Funders are increasingly recognising this and demanding inclusive PPI in applications. It isn’t easy to do well but the benefits are many, and there is a lot of support and willing contributors available to help.
I encourage you to take a look at and make use of the new PPI Guidance for Researchers which has been compiled by PPI staff from across the Medical Sciences Division, with input from researchers, patients and members of the public.
I leave you with a quote from a researcher on the difference PPI made to their research. I think it nicely sums up the value of working with patients, the public and other partners:
“It wasn’t a case of ‘us’ versus ‘them’. We all worked together: clinicians, academics, our industry partners and PPI. That was the real success of the study.”
Last updated December 2021.
Section 1 – Introduction
Patient and public involvement (PPI) in health and social care is research being carried out ‘with’ or ‘by’ members of the public, rather than ‘to’, ‘about’ or ‘for’ them.
This includes, for example, working with research funders to prioritise research, offering advice or expertise as members of a project steering group, commenting on and developing research materials, undertaking interviews with research participants.
There is increasing evidence that health research conducted with PPI improves research and achieves better outcomes for patients.
Patient and public involvement (PPI) is probably a familiar term, but it may still cause confusion or concern. Researchers who helped develop this PPI Researcher Guidance requested a section called Don’t panic! This Guidance is very comprehensive and may feel like a huge ‘to do’ list, but please be reassured that you don’t need to include everything in it in your research project.
This Guidance has been created for health and medical researchers from Oxford, in general, with a National Institute for Health and Care Research (NIHR) perspective. However, it is available to all researchers and the information is relevant for all funding bodies.
There are five sections. We recommend you read Section 2 which will give you an overview and then dip into the parts that are relevant.
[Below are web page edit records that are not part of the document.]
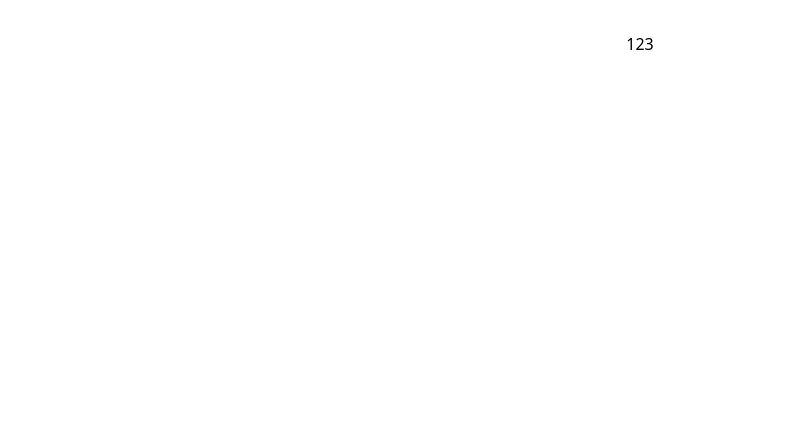
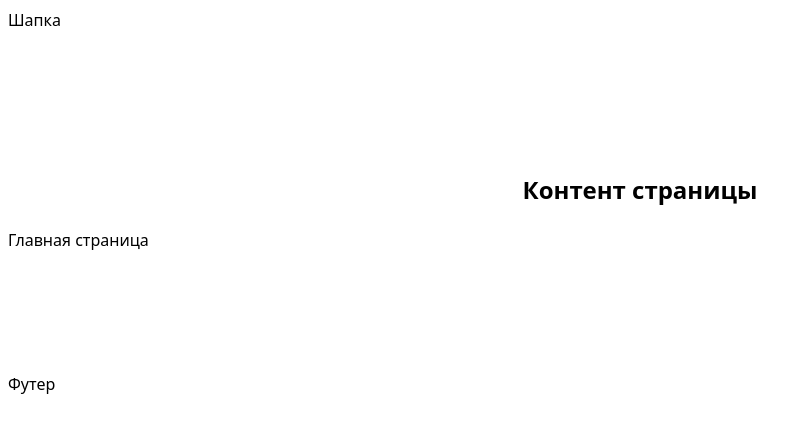
Before and after one commit to RahatLukum73/frontend-practice, a React (Vite) app: page / in a window 1280 px wide. Shown: the top 432 px of the page, without its empty margins (0-811 px from the left). Built offline with nearby package versions, Linux system fonts and the light colour scheme; a web font is replaced by a local one.

Commit message:
Реализовать основной компонент блога с роутингом

```diff
--- a/package.json
+++ b/package.json
@@ -17,7 +17,7 @@
     "react-dom": "^19.1.0",
     "react-hook-form": "^7.60.0",
     "react-redux": "^9.2.0",
-    "react-router": "^7.6.3",
+    "react-router-dom": "^7.7.0",
     "redux": "^5.0.1",
     "redux-thunk": "^3.1.0",
     "styled-components": "^6.1.19",
--- a/src/App.jsx
+++ /dev/null
@@ -1,15 +0,0 @@
-import styled from 'styled-components';
-
-const Div = styled.div`
-text-align: center;
-`;
-
-export const App = () => {
-
-	return (
-		<Div>
-		<i className="fa fa-desktop" aria-hidden="true"></i>
-		<div>123</div>
-		</Div>
-	);
-}
--- /dev/null
+++ b/src/Blog.jsx
@@ -0,0 +1,34 @@
+import { Routes, Route } from 'react-router-dom';
+import styled from 'styled-components';
+
+const Content = styled.div`
+	padding: 120px 0;
+`;
+
+const H2 = styled.h2`
+	text-align: center;
+`;
+
+const Header = () => <div>Шапка</div>;
+const Footer = () => <div>Футер</div>;
+
+export const Blog = () => {
+	return (
+		<>
+			<Header />
+			<Content>
+				<H2>Контент страницы</H2>
+				<Routes>
+					<Route path="/" element={<div>Главная страница</div>}/>
+					<Route path="/login" element={<div>Авторизация</div>}/>
+					<Route path="/register" element={<div>Регистрация</div>}/>
+					<Route path="/users" element={<div>Пользователи</div>}/>
+					<Route path="/post" element={<div>Новая статья</div>}/>
+					<Route path="/post/:postId" element={<div>Статья</div>}/>
+					<Route path="*" element={<div>Ошибка</div>}/>
+				</Routes>
+			</Content>
+			<Footer />
+		</>
+	);
+};
--- a/src/main.jsx
+++ b/src/main.jsx
@@ -1,10 +1,10 @@
-import { StrictMode } from 'react';
+import { BrowserRouter } from 'react-router-dom';
 import { createRoot } from 'react-dom/client';
+import { Blog } from './Blog.jsx';
 import './index.css';
-import { App } from './App.jsx';
 
 createRoot(document.getElementById('root')).render(
-	<StrictMode>
-		<App />
-	</StrictMode>
+	<BrowserRouter>
+		<Blog />
+	</BrowserRouter>
 );
```
Also changed, not shown: 1 other file (tests, documents, lock files or other folders).
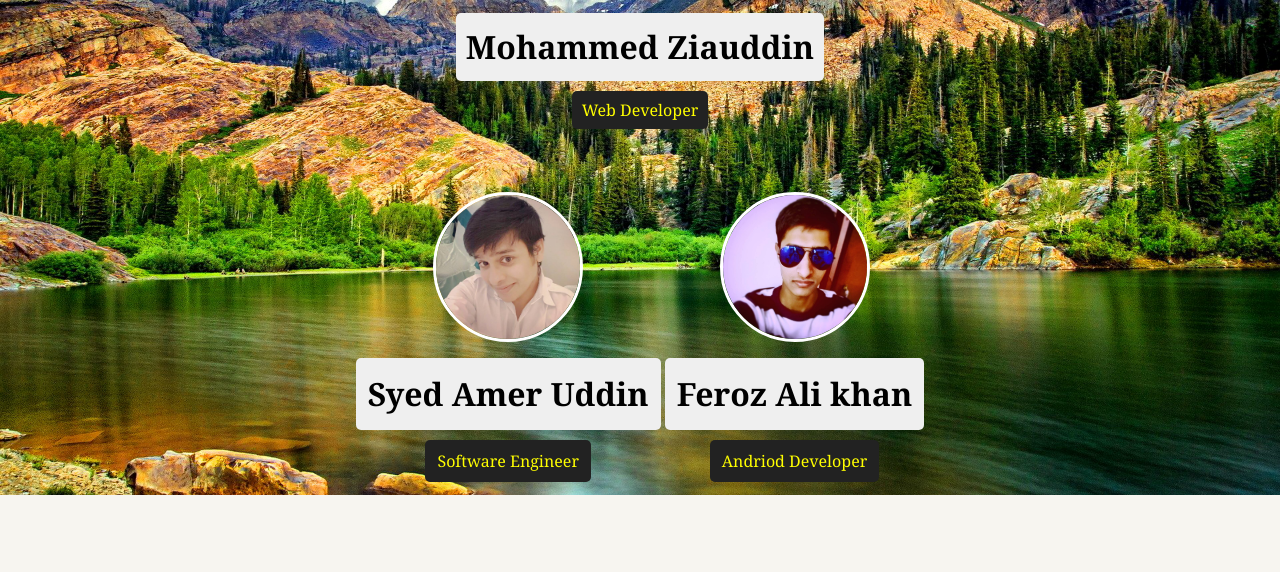
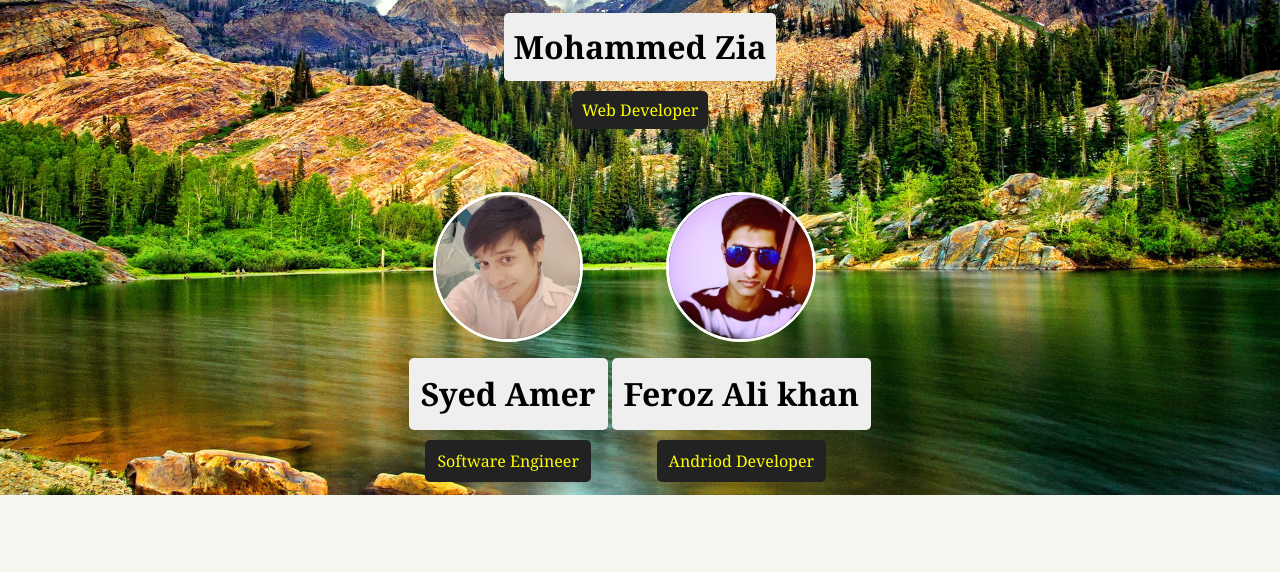
Before and after one commit to syedamer78641/syedamer1.github.io, a plain HTML site: page index.html in a window 1280 px wide. Shown: the part 213-785 px from the top of the page. Drawn offline with Linux system fonts and the light colour scheme.

Commit message:
name updated

```diff
--- a/index.html
+++ b/index.html
@@ -26,7 +26,7 @@
 	<TR>
 	  <TD>
       <img src="images/amer.jpg" alt="Amer profile image" class="profile-image">
-      <h1 class="tag name">Syed Amer Uddin</h1>
+      <h1 class="tag name">Syed Amer</h1>
       <p class="tag location"> Software Engineer</p>
 	  <TD>
 	  <img src="images/feroz.jpg" alt="feroz profile image" class="profile-image">
@@ -35,7 +35,7 @@
 	  </TD>
 	  </TD>
 	   <img src="images/1234.jpg" alt="zia profile image" class="profile-image">
-      <h1 class="tag name">Mohammed Ziauddin</h1>
+      <h1 class="tag name">Mohammed Zia</h1>
       <p class="tag location"> Web Developer</p>
 	  </TD>
 	  </TR>
```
Each section contains links to further relevant information and advice.
The content has been produced by staff from NIHR Applied Research Collaboration Oxford and Thames Valley; NIHR Oxford Biomedical Research Centre; and the University of Oxford’s Nuffield Department of Primary Care Health Sciences.
We want these resources to be as useful as possible and will update them regularly so we would welcome your feedback and suggestions.
Polly Kerr (email@example.com), PPI Manager, Nuffield Department of Primary Care Health Sciences
Claire Schwartz (firstname.lastname@example.org), Programme and PPI Manager, NIHR Applied Research Collaboration Oxford and Thames Valley
Rachel Taylor (email@example.com), M: 07500 095526 Public and Community Involvement, Engagement and Participation Lead, NIHR Oxford Biomedical Research Centre
Angeli Vaid (firstname.lastname@example.org), Training and Inclusion Manager, NIHR Oxford Biomedical Research Centre